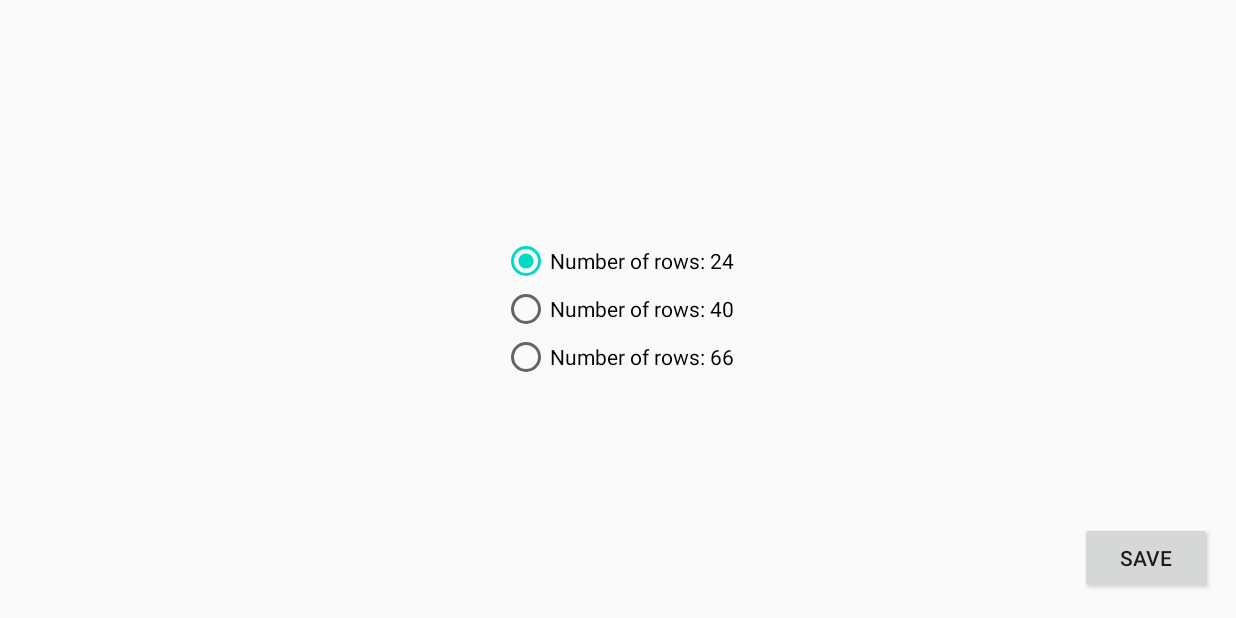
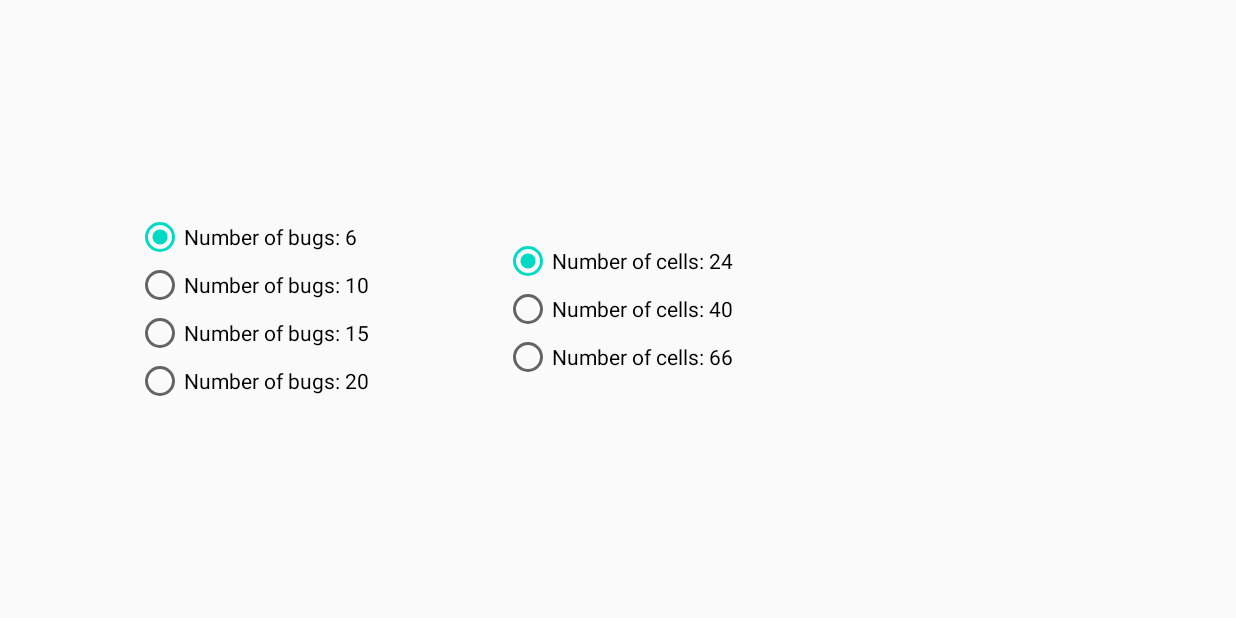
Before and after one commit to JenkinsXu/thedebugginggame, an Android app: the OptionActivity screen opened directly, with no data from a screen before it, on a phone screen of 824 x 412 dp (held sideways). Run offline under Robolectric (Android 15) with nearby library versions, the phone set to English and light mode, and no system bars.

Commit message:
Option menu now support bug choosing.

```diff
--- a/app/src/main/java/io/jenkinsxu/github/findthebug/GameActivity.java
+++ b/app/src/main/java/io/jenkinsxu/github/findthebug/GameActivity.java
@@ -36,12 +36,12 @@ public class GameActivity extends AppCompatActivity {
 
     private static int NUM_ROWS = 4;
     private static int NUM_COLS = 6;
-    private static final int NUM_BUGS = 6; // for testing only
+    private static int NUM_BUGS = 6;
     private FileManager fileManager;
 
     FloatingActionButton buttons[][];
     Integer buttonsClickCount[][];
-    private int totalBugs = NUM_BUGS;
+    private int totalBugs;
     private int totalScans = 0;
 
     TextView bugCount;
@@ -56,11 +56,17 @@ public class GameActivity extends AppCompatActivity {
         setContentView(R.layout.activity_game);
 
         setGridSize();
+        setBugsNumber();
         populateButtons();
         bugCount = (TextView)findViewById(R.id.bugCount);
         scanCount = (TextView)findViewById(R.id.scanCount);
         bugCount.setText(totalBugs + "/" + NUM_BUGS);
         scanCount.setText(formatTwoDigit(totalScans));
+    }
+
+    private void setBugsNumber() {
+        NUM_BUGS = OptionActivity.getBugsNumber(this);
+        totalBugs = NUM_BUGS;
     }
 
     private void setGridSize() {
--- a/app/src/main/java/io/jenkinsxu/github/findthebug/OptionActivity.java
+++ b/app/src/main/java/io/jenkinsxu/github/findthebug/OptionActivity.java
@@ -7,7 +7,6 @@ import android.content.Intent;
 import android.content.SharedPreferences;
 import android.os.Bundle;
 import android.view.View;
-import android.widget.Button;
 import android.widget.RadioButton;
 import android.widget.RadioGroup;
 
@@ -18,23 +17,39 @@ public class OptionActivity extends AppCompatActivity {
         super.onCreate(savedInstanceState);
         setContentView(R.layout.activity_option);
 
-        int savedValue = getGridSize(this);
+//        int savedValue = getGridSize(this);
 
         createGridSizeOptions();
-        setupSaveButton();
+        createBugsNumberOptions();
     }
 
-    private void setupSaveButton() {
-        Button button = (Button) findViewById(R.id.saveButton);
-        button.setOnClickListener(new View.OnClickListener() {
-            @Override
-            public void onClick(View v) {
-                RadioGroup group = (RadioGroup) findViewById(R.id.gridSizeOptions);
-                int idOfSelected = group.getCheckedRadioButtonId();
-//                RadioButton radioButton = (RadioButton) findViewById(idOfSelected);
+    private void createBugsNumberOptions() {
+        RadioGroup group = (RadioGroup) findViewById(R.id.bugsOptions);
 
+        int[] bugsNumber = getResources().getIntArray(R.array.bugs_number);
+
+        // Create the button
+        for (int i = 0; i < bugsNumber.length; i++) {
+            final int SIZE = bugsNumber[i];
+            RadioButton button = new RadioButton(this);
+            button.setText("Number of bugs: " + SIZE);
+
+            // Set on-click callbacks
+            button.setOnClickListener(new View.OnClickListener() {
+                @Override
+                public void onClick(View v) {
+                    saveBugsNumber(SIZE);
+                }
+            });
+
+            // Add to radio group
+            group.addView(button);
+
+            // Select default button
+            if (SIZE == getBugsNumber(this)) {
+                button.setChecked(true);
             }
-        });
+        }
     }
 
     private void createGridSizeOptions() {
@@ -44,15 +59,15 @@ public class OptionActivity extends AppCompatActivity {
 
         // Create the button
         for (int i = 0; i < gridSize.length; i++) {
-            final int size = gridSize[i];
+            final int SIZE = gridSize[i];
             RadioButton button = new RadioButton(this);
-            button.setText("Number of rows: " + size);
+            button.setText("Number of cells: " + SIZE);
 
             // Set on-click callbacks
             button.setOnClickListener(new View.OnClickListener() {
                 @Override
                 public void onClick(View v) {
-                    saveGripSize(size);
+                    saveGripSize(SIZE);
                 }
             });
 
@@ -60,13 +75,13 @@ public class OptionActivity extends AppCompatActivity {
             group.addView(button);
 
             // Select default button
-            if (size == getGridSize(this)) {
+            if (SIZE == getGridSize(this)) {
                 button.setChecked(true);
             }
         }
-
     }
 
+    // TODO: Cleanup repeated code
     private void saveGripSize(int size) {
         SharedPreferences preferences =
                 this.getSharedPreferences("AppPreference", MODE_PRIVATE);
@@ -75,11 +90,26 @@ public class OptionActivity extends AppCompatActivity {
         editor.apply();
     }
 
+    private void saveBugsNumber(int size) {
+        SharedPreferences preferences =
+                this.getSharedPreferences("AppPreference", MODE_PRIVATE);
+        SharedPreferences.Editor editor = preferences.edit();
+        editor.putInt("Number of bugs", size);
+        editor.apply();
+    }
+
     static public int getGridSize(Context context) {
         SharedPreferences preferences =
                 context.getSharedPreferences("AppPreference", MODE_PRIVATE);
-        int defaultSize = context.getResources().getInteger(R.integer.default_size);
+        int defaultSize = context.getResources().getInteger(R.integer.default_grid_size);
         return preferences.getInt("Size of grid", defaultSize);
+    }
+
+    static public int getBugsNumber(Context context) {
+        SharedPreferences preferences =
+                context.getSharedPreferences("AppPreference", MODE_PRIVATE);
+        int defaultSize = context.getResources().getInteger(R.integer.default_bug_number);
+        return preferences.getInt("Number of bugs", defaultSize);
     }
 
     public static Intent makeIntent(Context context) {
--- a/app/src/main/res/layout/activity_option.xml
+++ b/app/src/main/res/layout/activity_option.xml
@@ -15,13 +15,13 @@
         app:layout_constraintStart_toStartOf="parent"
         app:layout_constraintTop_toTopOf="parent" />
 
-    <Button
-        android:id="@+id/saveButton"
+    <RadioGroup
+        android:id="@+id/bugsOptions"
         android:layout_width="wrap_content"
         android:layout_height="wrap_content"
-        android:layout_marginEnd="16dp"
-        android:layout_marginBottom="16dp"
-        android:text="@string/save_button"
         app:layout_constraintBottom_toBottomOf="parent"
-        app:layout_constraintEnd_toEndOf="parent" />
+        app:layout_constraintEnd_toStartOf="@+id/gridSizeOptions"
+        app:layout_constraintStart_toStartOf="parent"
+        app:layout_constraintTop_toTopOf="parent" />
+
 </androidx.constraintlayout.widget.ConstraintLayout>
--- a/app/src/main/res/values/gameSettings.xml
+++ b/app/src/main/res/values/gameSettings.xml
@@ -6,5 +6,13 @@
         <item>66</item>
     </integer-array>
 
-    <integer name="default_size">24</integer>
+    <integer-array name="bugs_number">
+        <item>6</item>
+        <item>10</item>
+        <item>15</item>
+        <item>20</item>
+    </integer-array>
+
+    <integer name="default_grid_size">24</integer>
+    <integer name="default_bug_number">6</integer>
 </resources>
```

-------

Work request:
Restate every record exactly, please; do not copy the pictures.

Answer to this task:
Before and after one commit to JenkinsXu/thedebugginggame, an Android app: the OptionActivity screen opened directly, with no data from a screen before it, on a phone screen of 824 x 412 dp (held sideways). Run offline under Robolectric (Android 15) with nearby library versions, the phone set to English and light mode, and no system bars.

Commit message:
Option menu now support bug choosing.

```diff
--- a/app/src/main/java/io/jenkinsxu/github/findthebug/GameActivity.java
+++ b/app/src/main/java/io/jenkinsxu/github/findthebug/GameActivity.java
@@ -36,12 +36,12 @@ public class GameActivity extends AppCompatActivity {
 
     private static int NUM_ROWS = 4;
     private static int NUM_COLS = 6;
-    private static final int NUM_BUGS = 6; // for testing only
+    private static int NUM_BUGS = 6;
     private FileManager fileManager;
 
     FloatingActionButton buttons[][];
     Integer buttonsClickCount[][];
-    private int totalBugs = NUM_BUGS;
+    private int totalBugs;
     private int totalScans = 0;
 
     TextView bugCount;
@@ -56,11 +56,17 @@ public class GameActivity extends AppCompatActivity {
         setContentView(R.layout.activity_game);
 
         setGridSize();
+        setBugsNumber();
         populateButtons();
         bugCount = (TextView)findViewById(R.id.bugCount);
         scanCount = (TextView)findViewById(R.id.scanCount);
         bugCount.setText(totalBugs + "/" + NUM_BUGS);
         scanCount.setText(formatTwoDigit(totalScans));
+    }
+
+    private void setBugsNumber() {
+        NUM_BUGS = OptionActivity.getBugsNumber(this);
+        totalBugs = NUM_BUGS;
     }
 
     private void setGridSize() {
--- a/app/src/main/java/io/jenkinsxu/github/findthebug/OptionActivity.java
+++ b/app/src/main/java/io/jenkinsxu/github/findthebug/OptionActivity.java
@@ -7,7 +7,6 @@ import android.content.Intent;
 import android.content.SharedPreferences;
 import android.os.Bundle;
 import android.view.View;
-import android.widget.Button;
 import android.widget.RadioButton;
 import android.widget.RadioGroup;
 
@@ -18,23 +17,39 @@ public class OptionActivity extends AppCompatActivity {
         super.onCreate(savedInstanceState);
         setContentView(R.layout.activity_option);
 
-        int savedValue = getGridSize(this);
+//        int savedValue = getGridSize(this);
 
         createGridSizeOptions();
-        setupSaveButton();
+        createBugsNumberOptions();
     }
 
-    private void setupSaveButton() {
-        Button button = (Button) findViewById(R.id.saveButton);
-        button.setOnClickListener(new View.OnClickListener() {
-            @Override
-            public void onClick(View v) {
-                RadioGroup group = (RadioGroup) findViewById(R.id.gridSizeOptions);
-                int idOfSelected = group.getCheckedRadioButtonId();
-//                RadioButton radioButton = (RadioButton) findViewById(idOfSelected);
+    private void createBugsNumberOptions() {
+        RadioGroup group = (RadioGroup) findViewById(R.id.bugsOptions);
 
+        int[] bugsNumber = getResources().getIntArray(R.array.bugs_number);
+
+        // Create the button
+        for (int i = 0; i < bugsNumber.length; i++) {
+            final int SIZE = bugsNumber[i];
+            RadioButton button = new RadioButton(this);
+            button.setText("Number of bugs: " + SIZE);
+
+            // Set on-click callbacks
+            button.setOnClickListener(new View.OnClickListener() {
+                @Override
+                public void onClick(View v) {
+                    saveBugsNumber(SIZE);
+                }
+            });
+
+            // Add to radio group
+            group.addView(button);
+
+            // Select default button
+            if (SIZE == getBugsNumber(this)) {
+                button.setChecked(true);
             }
-        });
+        }
     }
 
     private void createGridSizeOptions() {
@@ -44,15 +59,15 @@ public class OptionActivity extends AppCompatActivity {
 
         // Create the button
         for (int i = 0; i < gridSize.length; i++) {
-            final int size = gridSize[i];
+            final int SIZE = gridSize[i];
             RadioButton button = new RadioButton(this);
-            button.setText("Number of rows: " + size);
+            button.setText("Number of cells: " + SIZE);
 
             // Set on-click callbacks
             button.setOnClickListener(new View.OnClickListener() {
                 @Override
                 public void onClick(View v) {
-                    saveGripSize(size);
+                    saveGripSize(SIZE);
                 }
             });
 
@@ -60,13 +75,13 @@ public class OptionActivity extends AppCompatActivity {
             group.addView(button);
 
             // Select default button
-            if (size == getGridSize(this)) {
+            if (SIZE == getGridSize(this)) {
                 button.setChecked(true);
             }
         }
-
     }
 
+    // TODO: Cleanup repeated code
     private void saveGripSize(int size) {
         SharedPreferences preferences =
                 this.getSharedPreferences("AppPreference", MODE_PRIVATE);
@@ -75,11 +90,26 @@ public class OptionActivity extends AppCompatActivity {
         editor.apply();
     }
 
+    private void saveBugsNumber(int size) {
+        SharedPreferences preferences =
+                this.getSharedPreferences("AppPreference", MODE_PRIVATE);
+        SharedPreferences.Editor editor = preferences.edit();
+        editor.putInt("Number of bugs", size);
+        editor.apply();
+    }
+
     static public int getGridSize(Context context) {
         SharedPreferences preferences =
                 context.getSharedPreferences("AppPreference", MODE_PRIVATE);
-        int defaultSize = context.getResources().getInteger(R.integer.default_size);
+        int defaultSize = context.getResources().getInteger(R.integer.default_grid_size);
         return preferences.getInt("Size of grid", defaultSize);
+    }
+
+    static public int getBugsNumber(Context context) {
+        SharedPreferences preferences =
+                context.getSharedPreferences("AppPreference", MODE_PRIVATE);
+        int defaultSize = context.getResources().getInteger(R.integer.default_bug_number);
+        return preferences.getInt("Number of bugs", defaultSize);
     }
 
     public static Intent makeIntent(Context context) {
--- a/app/src/main/res/layout/activity_option.xml
+++ b/app/src/main/res/layout/activity_option.xml
@@ -15,13 +15,13 @@
         app:layout_constraintStart_toStartOf="parent"
         app:layout_constraintTop_toTopOf="parent" />
 
-    <Button
-        android:id="@+id/saveButton"
+    <RadioGroup
+        android:id="@+id/bugsOptions"
         android:layout_width="wrap_content"
         android:layout_height="wrap_content"
-        android:layout_marginEnd="16dp"
-        android:layout_marginBottom="16dp"
-        android:text="@string/save_button"
         app:layout_constraintBottom_toBottomOf="parent"
-        app:layout_constraintEnd_toEndOf="parent" />
+        app:layout_constraintEnd_toStartOf="@+id/gridSizeOptions"
+        app:layout_constraintStart_toStartOf="parent"
+        app:layout_constraintTop_toTopOf="parent" />
+
 </androidx.constraintlayout.widget.ConstraintLayout>
--- a/app/src/main/res/values/gameSettings.xml
+++ b/app/src/main/res/values/gameSettings.xml
@@ -6,5 +6,13 @@
         <item>66</item>
     </integer-array>
 
-    <integer name="default_size">24</integer>
+    <integer-array name="bugs_number">
+        <item>6</item>
+        <item>10</item>
+        <item>15</item>
+        <item>20</item>
+    </integer-array>
+
+    <integer name="default_grid_size">24</integer>
+    <integer name="default_bug_number">6</integer>
 </resources>
```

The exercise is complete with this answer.